### [TASK DETAILS]
Copy every line of the data in which the word "Codex" occurs.

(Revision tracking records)
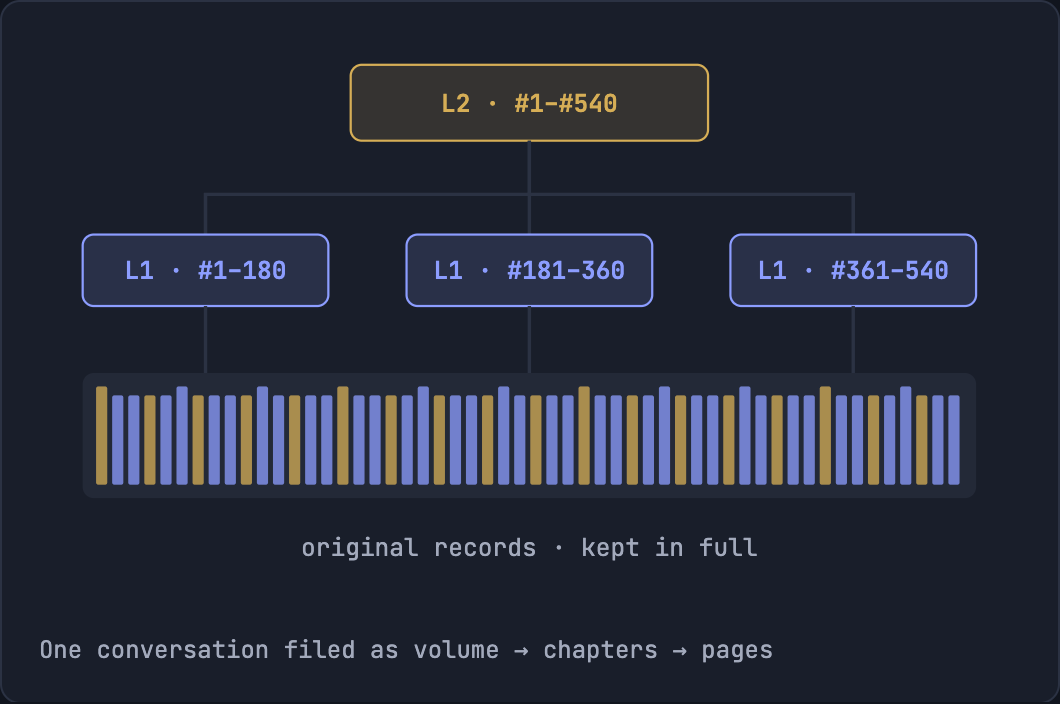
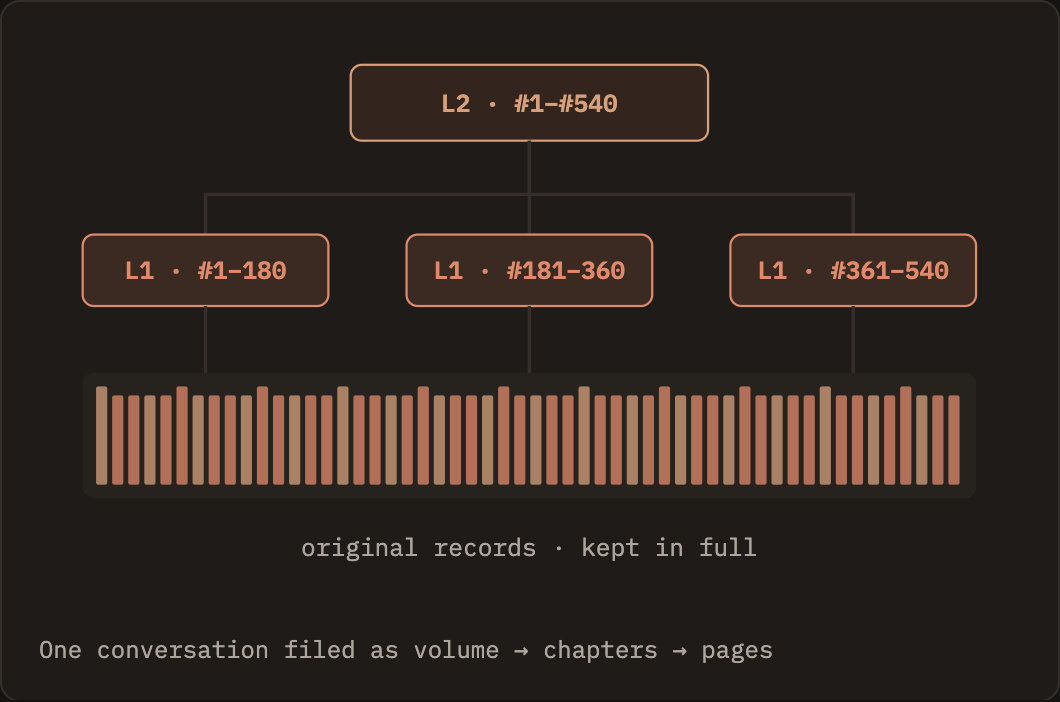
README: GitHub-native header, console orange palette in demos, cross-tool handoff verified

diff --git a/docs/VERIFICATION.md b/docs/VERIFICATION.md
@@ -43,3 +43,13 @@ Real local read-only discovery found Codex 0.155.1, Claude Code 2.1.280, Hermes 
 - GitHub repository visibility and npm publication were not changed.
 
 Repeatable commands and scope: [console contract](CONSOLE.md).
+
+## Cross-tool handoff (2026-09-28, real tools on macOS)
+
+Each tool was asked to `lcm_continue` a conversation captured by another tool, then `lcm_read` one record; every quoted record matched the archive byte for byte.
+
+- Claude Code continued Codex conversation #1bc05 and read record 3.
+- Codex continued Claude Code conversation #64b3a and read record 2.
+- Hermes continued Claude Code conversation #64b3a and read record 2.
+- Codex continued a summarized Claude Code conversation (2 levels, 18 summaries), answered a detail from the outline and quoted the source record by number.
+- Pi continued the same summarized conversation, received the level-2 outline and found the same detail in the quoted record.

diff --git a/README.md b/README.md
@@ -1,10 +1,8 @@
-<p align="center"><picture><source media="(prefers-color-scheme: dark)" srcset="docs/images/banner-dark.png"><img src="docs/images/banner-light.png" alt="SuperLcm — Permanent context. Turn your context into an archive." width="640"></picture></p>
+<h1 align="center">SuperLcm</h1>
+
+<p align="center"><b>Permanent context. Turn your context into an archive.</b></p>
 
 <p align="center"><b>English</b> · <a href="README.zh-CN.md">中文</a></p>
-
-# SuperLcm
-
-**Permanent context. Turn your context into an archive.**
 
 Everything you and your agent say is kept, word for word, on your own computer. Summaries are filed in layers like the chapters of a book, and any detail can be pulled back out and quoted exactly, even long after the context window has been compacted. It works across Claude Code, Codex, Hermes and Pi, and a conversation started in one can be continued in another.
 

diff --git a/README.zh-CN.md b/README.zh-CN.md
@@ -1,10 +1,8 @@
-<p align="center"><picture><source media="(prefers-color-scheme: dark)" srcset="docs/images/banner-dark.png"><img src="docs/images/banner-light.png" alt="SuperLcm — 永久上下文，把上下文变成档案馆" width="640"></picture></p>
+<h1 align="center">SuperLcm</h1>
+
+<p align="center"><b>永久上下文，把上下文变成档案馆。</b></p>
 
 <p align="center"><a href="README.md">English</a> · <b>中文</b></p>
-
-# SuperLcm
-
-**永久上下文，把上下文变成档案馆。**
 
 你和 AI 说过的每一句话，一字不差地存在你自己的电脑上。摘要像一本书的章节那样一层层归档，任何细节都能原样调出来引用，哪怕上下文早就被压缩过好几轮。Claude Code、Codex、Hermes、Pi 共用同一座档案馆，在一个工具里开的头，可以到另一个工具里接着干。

==

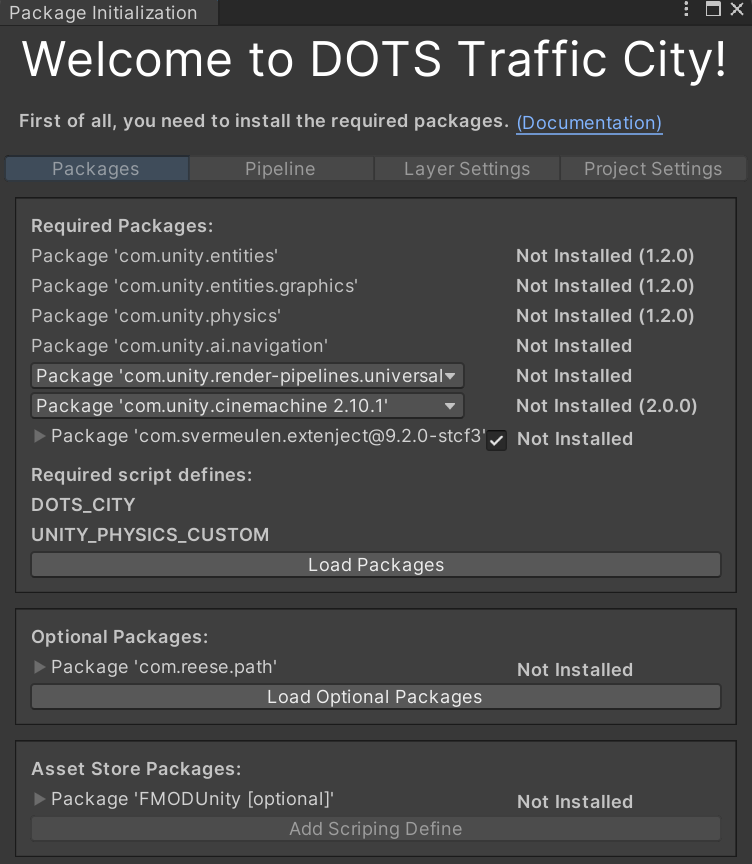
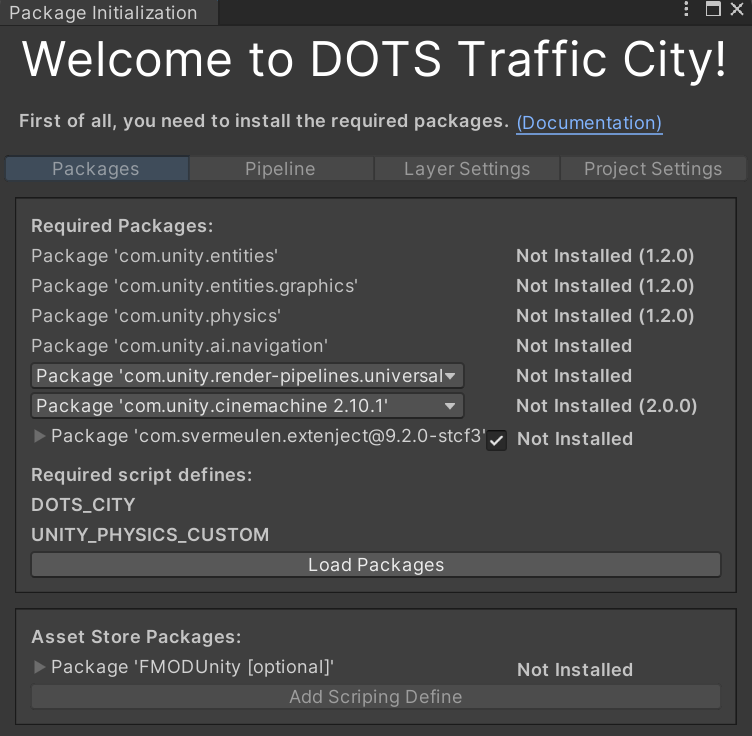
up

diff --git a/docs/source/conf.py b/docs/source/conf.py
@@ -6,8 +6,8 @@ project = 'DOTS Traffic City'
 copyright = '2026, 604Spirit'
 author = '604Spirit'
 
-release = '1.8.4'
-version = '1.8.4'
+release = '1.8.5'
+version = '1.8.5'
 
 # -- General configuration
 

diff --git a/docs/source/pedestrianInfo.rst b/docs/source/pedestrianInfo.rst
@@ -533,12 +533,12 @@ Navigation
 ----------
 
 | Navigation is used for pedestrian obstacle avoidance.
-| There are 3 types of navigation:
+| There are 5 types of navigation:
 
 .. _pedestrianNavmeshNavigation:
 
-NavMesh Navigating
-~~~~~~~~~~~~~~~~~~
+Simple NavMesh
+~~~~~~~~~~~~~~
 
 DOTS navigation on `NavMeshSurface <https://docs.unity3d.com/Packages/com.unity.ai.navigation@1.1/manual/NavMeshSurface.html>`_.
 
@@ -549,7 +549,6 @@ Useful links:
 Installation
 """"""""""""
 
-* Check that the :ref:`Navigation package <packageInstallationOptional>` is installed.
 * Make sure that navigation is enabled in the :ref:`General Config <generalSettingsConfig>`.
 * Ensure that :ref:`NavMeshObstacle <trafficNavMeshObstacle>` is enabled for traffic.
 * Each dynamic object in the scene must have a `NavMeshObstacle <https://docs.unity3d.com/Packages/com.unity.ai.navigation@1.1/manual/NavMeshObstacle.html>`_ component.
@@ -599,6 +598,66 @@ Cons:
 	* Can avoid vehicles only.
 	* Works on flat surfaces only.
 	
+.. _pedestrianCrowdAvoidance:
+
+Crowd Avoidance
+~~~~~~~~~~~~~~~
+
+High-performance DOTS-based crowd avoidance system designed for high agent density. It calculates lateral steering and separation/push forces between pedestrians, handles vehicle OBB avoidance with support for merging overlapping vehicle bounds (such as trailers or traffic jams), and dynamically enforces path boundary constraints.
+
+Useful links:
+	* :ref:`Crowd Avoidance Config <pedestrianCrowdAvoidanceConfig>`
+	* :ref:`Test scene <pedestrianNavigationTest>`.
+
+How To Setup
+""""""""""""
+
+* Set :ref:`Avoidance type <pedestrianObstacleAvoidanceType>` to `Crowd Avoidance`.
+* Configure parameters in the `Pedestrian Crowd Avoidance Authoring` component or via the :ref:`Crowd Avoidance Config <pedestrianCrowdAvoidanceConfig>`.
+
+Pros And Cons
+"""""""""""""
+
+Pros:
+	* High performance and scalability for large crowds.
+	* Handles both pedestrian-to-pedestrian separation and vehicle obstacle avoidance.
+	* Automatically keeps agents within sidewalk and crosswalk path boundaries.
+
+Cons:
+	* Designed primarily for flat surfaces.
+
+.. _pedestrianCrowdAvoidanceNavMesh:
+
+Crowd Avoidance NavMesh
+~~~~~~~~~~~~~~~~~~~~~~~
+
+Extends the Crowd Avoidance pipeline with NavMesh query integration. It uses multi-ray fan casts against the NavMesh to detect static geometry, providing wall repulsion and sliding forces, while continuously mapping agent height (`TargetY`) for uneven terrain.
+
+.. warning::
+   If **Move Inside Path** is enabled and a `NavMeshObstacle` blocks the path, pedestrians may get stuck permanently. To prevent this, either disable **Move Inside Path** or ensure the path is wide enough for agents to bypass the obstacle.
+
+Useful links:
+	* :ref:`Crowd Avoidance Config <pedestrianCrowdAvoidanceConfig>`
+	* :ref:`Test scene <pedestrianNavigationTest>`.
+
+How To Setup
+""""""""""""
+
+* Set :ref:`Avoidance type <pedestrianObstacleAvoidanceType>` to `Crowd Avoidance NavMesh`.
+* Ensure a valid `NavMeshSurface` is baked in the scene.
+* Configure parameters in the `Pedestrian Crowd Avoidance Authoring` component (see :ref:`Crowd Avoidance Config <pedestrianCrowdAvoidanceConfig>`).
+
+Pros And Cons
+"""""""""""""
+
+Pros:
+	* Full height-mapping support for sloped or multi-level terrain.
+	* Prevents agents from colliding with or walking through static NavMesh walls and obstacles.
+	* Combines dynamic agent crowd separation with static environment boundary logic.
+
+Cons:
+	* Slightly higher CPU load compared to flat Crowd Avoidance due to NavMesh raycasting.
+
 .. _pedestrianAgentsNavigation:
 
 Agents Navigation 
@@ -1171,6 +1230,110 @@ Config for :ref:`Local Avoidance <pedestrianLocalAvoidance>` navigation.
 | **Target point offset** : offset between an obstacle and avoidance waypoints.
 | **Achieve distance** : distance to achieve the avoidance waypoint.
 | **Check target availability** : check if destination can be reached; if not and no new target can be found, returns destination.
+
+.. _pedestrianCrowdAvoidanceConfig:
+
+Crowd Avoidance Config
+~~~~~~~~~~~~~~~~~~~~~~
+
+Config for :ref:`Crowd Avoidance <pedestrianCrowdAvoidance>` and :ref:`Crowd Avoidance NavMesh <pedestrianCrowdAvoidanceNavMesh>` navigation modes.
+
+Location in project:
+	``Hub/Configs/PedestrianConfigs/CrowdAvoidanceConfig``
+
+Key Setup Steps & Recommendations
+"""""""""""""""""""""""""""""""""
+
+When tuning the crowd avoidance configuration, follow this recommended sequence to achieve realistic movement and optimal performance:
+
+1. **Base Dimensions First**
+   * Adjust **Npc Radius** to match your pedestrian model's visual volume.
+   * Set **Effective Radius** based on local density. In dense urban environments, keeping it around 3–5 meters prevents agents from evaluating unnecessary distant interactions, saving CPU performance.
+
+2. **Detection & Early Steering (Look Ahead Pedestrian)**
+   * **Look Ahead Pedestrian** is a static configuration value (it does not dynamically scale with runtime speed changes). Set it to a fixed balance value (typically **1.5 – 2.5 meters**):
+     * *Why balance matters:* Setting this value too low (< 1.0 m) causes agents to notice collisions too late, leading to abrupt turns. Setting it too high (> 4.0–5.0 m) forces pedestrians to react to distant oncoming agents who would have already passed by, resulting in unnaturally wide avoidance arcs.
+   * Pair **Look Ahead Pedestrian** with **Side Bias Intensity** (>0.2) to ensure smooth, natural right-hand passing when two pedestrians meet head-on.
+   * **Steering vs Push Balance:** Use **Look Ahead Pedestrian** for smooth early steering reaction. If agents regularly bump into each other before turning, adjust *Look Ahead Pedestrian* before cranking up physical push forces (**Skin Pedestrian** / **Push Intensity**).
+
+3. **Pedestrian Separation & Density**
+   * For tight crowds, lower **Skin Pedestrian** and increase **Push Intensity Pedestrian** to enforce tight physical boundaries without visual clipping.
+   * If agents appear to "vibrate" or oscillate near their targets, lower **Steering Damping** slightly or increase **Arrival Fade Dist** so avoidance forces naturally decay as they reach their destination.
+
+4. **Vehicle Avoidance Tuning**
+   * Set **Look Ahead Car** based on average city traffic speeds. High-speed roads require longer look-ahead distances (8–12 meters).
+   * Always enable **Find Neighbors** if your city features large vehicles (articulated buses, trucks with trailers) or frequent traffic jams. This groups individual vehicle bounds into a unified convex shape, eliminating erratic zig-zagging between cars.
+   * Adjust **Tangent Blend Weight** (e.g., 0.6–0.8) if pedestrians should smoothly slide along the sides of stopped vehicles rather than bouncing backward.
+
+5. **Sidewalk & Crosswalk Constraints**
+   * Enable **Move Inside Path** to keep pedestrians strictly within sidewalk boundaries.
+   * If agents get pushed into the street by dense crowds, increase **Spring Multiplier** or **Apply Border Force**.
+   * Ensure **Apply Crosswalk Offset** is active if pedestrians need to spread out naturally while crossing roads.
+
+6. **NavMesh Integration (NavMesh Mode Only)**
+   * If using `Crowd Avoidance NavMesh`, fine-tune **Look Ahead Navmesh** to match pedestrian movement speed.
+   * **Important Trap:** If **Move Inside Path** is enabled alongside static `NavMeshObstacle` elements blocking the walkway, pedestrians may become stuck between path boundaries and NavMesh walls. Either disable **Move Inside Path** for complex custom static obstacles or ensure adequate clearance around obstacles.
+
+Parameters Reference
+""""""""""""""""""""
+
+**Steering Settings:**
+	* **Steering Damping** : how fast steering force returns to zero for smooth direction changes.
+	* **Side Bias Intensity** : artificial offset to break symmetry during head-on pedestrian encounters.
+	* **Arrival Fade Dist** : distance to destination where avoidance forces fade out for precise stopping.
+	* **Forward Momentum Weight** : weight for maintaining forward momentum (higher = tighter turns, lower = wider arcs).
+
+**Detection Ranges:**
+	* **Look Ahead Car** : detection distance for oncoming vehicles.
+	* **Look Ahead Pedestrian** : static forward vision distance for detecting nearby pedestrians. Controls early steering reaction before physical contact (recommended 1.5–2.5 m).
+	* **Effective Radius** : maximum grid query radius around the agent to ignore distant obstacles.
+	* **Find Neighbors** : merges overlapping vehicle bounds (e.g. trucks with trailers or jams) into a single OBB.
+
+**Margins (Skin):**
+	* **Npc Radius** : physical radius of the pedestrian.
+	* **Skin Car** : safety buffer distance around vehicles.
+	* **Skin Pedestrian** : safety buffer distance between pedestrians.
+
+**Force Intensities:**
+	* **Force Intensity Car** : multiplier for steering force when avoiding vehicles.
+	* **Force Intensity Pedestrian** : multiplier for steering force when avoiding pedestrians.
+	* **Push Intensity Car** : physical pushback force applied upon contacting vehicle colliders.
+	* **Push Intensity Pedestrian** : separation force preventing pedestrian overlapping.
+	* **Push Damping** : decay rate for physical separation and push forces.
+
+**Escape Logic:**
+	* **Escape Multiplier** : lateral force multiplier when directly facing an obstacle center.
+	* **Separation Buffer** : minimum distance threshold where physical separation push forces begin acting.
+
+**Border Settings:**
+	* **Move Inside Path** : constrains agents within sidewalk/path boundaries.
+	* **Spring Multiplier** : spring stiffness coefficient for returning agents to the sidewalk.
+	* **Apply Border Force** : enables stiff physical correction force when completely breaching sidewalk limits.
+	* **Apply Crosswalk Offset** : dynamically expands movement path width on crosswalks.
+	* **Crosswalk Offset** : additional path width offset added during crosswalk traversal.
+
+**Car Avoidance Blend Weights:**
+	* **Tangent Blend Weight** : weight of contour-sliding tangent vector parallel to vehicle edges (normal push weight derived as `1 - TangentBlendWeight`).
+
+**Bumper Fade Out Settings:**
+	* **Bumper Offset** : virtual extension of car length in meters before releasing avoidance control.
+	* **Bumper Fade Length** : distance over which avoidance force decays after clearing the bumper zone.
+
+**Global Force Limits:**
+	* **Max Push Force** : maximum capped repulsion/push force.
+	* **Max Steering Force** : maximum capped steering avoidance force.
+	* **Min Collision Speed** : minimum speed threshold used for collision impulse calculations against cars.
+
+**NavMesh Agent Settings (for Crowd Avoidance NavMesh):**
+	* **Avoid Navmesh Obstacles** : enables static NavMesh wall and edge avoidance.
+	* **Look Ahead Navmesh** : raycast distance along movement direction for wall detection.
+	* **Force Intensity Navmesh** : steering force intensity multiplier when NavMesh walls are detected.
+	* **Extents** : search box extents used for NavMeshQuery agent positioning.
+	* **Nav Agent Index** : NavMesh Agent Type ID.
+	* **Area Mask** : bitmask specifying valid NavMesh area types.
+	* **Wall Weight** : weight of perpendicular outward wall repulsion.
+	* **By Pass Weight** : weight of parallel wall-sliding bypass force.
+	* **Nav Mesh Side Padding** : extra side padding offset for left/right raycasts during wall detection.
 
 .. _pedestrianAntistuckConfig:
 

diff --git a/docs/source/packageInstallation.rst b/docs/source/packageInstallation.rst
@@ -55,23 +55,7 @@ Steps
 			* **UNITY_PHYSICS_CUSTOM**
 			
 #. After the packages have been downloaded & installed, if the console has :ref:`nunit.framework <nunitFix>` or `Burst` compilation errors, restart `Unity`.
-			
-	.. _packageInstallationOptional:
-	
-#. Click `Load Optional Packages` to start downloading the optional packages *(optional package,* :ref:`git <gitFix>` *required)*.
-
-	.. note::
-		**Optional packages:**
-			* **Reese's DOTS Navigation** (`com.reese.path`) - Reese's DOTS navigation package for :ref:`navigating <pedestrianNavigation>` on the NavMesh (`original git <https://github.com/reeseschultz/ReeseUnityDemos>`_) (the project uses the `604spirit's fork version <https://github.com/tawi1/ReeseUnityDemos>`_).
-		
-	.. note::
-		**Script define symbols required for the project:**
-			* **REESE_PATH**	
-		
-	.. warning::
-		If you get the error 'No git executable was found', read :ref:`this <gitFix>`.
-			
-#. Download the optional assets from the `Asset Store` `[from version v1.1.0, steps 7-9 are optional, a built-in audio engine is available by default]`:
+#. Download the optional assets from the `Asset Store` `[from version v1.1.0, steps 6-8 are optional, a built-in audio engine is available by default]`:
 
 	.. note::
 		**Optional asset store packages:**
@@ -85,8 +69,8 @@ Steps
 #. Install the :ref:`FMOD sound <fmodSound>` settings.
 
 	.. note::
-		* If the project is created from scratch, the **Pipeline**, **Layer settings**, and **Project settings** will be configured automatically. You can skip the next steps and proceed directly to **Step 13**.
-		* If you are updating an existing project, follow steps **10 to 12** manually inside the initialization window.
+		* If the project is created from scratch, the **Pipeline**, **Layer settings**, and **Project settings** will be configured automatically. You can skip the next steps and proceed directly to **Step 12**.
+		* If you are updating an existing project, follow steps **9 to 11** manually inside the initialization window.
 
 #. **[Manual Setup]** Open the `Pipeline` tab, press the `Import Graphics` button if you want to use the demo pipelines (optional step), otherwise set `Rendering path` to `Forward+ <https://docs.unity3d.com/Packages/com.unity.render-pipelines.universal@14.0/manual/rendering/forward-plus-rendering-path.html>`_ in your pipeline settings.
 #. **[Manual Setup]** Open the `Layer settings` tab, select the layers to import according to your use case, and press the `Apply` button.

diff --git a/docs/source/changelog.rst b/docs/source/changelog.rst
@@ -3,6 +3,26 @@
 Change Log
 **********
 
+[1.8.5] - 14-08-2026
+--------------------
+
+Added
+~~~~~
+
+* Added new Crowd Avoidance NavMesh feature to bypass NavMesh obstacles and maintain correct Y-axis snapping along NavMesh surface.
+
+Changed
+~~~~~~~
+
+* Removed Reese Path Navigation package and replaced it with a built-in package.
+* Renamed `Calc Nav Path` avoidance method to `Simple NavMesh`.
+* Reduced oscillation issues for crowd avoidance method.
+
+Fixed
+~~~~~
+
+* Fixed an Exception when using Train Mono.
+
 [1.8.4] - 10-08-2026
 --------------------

### [ANSWER FOR THE TASK]
@@ -43,3 +43,13 @@ Real local read-only discovery found Codex 0.155.1, Claude Code 2.1.280, Hermes 
+- Claude Code continued Codex conversation #1bc05 and read record 3.
+- Codex continued Claude Code conversation #64b3a and read record 2.
+- Codex continued a summarized Claude Code conversation (2 levels, 18 summaries), answered a detail from the outline and quoted the source record by number.
 Everything you and your agent say is kept, word for word, on your own computer. Summaries are filed in layers like the chapters of a book, and any detail can be pulled back out and quoted exactly, even long after the context window has been compacted. It works across Claude Code, Codex, Hermes and Pi, and a conversation started in one can be continued in another.
 你和 AI 说过的每一句话，一字不差地存在你自己的电脑上。摘要像一本书的章节那样一层层归档，任何细节都能原样调出来引用，哪怕上下文早就被压缩过好几轮。Claude Code、Codex、Hermes、Pi 共用同一座档案馆，在一个工具里开的头，可以到另一个工具里接着干。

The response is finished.